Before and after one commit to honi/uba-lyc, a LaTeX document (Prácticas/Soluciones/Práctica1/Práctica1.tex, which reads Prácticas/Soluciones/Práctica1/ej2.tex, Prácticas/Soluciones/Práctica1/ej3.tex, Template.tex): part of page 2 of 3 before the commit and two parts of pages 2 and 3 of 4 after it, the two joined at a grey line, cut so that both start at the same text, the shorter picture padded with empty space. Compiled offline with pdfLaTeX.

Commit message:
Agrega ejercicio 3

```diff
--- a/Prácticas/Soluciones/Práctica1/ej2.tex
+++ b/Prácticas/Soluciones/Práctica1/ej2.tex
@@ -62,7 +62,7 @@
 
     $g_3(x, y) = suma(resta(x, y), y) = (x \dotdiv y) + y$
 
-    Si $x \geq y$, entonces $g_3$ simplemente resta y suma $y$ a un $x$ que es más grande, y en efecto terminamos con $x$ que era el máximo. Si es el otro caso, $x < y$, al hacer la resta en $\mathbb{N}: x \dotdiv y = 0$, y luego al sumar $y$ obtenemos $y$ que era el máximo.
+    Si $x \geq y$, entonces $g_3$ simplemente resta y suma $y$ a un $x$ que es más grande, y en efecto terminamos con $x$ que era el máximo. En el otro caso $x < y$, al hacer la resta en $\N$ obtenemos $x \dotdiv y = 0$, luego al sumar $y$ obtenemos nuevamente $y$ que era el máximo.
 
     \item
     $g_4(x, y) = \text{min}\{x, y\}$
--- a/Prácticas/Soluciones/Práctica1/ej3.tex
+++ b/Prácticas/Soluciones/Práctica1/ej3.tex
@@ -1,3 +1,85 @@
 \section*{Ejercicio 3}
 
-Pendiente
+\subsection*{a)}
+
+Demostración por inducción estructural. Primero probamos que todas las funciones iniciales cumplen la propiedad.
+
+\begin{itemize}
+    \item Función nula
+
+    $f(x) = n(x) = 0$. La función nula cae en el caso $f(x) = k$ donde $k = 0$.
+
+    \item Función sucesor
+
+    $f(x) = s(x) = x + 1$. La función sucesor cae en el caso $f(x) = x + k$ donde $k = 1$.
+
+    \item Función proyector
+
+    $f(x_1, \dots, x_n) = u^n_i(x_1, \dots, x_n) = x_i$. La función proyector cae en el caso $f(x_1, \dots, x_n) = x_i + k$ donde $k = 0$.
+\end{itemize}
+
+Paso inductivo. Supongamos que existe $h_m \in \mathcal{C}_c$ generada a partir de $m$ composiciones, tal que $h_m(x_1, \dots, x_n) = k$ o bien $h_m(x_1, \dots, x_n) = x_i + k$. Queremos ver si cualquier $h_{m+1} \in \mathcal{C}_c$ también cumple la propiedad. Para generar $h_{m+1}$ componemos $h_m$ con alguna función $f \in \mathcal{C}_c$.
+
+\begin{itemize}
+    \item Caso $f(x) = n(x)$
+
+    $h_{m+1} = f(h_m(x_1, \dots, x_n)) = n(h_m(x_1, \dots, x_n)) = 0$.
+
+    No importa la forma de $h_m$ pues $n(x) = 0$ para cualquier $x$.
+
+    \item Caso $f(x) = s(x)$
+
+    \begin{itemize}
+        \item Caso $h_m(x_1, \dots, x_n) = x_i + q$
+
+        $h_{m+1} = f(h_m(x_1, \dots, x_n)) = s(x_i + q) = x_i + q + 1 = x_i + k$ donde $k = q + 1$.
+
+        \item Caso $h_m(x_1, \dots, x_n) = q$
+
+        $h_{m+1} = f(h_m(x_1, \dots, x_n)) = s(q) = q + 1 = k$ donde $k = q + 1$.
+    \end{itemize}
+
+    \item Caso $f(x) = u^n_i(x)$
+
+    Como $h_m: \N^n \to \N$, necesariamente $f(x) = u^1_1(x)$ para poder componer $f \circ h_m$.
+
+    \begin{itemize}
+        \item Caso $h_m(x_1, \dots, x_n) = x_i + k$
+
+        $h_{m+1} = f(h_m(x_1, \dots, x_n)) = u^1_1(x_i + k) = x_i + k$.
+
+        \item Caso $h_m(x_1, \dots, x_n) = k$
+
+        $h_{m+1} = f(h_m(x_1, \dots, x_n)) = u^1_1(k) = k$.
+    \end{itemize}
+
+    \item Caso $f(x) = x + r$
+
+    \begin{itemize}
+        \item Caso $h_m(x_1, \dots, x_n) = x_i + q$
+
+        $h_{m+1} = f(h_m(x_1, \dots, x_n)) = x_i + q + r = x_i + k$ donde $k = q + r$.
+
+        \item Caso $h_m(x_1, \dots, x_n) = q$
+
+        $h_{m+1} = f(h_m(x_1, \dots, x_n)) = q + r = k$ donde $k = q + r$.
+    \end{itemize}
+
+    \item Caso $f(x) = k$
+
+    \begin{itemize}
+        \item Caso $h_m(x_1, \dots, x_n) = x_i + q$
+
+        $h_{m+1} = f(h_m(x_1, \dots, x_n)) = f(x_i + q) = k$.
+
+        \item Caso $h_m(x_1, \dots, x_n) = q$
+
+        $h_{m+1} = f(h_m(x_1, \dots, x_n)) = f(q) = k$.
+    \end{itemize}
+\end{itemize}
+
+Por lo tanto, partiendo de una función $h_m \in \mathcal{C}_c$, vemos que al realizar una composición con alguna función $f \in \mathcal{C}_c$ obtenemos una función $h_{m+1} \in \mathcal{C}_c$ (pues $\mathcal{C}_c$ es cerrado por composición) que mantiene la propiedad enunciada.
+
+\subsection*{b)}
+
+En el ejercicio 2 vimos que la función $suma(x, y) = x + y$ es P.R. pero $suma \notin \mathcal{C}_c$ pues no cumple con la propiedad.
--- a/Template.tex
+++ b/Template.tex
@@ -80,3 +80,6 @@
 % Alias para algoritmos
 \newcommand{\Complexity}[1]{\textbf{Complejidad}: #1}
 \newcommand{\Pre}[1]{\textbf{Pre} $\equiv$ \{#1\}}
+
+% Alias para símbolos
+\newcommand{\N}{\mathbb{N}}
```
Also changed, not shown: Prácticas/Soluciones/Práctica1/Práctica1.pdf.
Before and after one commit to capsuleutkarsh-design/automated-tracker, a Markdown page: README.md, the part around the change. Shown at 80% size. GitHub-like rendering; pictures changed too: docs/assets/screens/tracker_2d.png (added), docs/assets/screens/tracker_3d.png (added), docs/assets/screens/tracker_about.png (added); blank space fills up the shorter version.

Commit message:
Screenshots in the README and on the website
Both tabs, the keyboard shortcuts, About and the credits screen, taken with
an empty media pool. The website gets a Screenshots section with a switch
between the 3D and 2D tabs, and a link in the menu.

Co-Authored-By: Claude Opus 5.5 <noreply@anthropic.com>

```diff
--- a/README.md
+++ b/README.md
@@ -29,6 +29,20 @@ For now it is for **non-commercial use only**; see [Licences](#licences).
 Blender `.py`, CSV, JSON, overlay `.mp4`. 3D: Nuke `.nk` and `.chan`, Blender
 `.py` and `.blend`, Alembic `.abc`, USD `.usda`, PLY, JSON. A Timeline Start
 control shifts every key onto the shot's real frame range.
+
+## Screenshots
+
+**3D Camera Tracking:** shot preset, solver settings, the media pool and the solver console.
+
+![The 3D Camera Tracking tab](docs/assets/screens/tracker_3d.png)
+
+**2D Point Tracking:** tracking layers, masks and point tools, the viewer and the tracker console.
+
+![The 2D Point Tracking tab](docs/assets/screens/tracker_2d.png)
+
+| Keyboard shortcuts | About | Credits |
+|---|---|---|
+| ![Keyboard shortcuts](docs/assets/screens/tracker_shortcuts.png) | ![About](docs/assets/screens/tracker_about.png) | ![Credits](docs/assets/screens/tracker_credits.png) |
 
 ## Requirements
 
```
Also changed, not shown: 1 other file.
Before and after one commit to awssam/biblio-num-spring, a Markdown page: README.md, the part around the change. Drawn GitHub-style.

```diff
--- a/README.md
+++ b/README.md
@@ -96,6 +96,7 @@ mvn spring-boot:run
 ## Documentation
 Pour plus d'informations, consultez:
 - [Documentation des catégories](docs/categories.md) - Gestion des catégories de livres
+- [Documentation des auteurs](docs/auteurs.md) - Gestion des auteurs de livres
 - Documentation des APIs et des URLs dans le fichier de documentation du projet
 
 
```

# [Work required]
Which lines above hold the string "assets"? Copy each of them.

# [Solution]
Before and after one commit to capsuleutkarsh-design/automated-tracker, a Markdown page: README.md, the part around the change. Shown at 80% size. GitHub-like rendering; pictures changed too: docs/assets/screens/tracker_2d.png (added), docs/assets/screens/tracker_3d.png (added), docs/assets/screens/tracker_about.png (added); blank space fills up the shorter version.
+![The 3D Camera Tracking tab](docs/assets/screens/tracker_3d.png)
+![The 2D Point Tracking tab](docs/assets/screens/tracker_2d.png)
+| ![Keyboard shortcuts](docs/assets/screens/tracker_shortcuts.png) | ![About](docs/assets/screens/tracker_about.png) | ![Credits](docs/assets/screens/tracker_credits.png) |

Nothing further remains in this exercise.